Wednesday, February 19, 2020
"Colorado marijuana sales hit a record $1.75 billion in 2019: Cannabis sales have now reached a total of $7.79 billion in the 6 years since legalization"
The title of this post is the full headline of this new Denver Post piece, which provides a reminder of how easy it is to identify (some) economic metrics that follow from marijuana reform. Here are the details:
Last year was the most lucrative 12 months for cannabis sales in Colorado since the state’s voters legalized recreational marijuana. Medical and recreational cannabis sales hit a record $1.75 billion in 2019, up 13% from 2018, according to data from the Department of Revenue’s Marijuana Enforcement Division. Marijuana tax collections also hit an all-time high, at more than $302 million in 2019.
December closed out the year with strong sales totaling more than $144 million, up 6.7% compared to the previous year. But that wasn’t the biggest month of 2019; instead, August topped the calendar year with $173 million in sales. All told, Colorado marijuana sales now have hit $7.79 billion since recreational sales began in 2014.
Truman Bradley, the newly appointed executive director of the Marijuana Industry Group, said the revenue increases in Colorado track with expectations. “People are moving from the unregulated market to the regulated market,” Bradley said. “As reefer madness goes away, as the stigmatism of cannabis reduces and people come over to the regulated market, I would expect that trend to continue.”

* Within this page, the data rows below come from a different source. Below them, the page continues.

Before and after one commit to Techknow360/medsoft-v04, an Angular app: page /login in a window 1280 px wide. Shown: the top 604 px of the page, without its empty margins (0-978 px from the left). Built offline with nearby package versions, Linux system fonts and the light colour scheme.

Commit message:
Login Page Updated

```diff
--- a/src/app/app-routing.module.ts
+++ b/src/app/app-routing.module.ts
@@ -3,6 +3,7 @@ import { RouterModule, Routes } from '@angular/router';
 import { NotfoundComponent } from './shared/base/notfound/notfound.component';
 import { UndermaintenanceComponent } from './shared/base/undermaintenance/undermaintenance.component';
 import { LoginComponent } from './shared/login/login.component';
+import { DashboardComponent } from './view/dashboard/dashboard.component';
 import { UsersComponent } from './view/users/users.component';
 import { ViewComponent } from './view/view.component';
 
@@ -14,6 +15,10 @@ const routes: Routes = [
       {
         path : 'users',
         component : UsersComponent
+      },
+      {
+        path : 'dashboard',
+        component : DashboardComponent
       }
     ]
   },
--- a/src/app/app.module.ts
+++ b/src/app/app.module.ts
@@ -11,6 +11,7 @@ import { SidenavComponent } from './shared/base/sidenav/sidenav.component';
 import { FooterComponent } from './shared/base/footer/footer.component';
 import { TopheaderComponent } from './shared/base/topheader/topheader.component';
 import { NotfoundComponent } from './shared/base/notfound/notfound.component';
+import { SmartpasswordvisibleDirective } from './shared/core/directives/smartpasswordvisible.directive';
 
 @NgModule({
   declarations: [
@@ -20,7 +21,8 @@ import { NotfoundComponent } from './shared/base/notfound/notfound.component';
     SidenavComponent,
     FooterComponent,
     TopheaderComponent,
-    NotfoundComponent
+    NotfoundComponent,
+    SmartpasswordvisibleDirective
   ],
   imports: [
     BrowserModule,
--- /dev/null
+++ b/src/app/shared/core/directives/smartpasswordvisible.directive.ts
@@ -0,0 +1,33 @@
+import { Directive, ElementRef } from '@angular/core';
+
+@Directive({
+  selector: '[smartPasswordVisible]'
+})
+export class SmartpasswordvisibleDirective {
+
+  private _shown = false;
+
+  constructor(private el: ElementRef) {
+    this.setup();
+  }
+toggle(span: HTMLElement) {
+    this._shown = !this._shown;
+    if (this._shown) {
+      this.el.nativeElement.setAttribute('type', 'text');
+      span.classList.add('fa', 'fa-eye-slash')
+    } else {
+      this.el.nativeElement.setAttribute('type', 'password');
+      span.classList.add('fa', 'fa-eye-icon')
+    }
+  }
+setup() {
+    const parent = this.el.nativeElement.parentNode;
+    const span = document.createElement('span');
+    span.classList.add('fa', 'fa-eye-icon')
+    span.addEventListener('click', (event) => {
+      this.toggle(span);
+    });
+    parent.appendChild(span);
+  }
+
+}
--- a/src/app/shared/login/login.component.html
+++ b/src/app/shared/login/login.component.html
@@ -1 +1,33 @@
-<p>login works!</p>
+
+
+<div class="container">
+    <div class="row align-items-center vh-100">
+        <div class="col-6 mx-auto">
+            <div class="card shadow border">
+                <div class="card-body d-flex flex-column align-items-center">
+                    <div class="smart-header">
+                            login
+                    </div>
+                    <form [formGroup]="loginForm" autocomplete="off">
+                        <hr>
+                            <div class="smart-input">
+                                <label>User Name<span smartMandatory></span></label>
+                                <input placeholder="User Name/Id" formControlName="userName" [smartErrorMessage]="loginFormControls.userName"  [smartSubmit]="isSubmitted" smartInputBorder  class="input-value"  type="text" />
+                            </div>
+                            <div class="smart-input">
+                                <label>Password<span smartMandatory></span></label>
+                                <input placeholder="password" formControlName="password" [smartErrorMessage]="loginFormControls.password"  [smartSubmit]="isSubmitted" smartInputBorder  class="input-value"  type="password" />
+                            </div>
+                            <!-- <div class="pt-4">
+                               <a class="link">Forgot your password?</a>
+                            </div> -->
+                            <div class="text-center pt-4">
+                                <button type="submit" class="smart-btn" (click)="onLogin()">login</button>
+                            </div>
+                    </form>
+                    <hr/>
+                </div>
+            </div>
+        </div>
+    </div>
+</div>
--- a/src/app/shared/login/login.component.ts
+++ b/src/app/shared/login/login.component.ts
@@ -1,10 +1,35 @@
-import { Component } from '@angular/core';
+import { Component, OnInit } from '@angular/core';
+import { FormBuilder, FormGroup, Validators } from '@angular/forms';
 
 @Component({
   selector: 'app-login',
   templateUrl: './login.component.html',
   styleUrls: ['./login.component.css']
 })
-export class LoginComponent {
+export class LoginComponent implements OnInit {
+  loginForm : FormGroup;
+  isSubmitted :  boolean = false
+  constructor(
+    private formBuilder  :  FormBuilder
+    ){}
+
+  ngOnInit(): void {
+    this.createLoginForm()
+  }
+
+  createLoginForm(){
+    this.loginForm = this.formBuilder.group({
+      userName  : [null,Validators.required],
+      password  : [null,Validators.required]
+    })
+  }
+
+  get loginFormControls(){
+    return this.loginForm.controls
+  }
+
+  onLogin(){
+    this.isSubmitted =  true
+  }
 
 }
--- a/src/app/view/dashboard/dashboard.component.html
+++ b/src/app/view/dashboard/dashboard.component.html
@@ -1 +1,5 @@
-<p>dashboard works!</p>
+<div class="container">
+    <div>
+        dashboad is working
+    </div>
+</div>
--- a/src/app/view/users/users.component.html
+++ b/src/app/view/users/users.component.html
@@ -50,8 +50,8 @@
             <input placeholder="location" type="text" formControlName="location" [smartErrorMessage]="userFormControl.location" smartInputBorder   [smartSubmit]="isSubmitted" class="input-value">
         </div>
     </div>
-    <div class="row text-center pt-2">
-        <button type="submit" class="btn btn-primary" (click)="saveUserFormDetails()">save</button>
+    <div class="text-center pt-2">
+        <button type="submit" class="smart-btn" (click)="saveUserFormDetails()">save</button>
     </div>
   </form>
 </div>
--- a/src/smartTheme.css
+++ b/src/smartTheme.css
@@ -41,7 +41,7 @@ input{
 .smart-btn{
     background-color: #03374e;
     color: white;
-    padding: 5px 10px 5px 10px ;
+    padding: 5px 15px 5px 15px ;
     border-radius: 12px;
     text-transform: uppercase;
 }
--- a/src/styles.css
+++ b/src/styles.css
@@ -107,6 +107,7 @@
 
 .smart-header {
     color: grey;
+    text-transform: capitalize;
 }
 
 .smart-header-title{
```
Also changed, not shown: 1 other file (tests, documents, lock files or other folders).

Since January 2014, Colorado’s cannabis industry has generated $1.21 billion in tax revenue. Those taxes are allocated to the state’s public education fund, which covers initiatives such as the Colorado Department of Education’s Building Excellent Schools Today (BEST) fund; the state general fund, which covers agencies’ expenses; and the marijuana tax fund, which benefits programs related to substances abuse and treatment, health research, youth education and more. Tax revenues also benefit local governments.
In recent posts (here and here and here) and in my marijuana seminar, I have been exploring in various ways what might be the proper metrics for assessing medical marijuana reform regimes. This new data from Colorado, in turn, prompts similar questions about assessing recreational reform regimes. I am inclined to believe these numbers represent positive economic realities like increased employment, wealth and valuable wealth reallocation via taxes. But public health experts might see these numbers as representing negative health trends and they might also perhaps demonstrate problematic wealth reallocation from the vulnerable to the already privileged.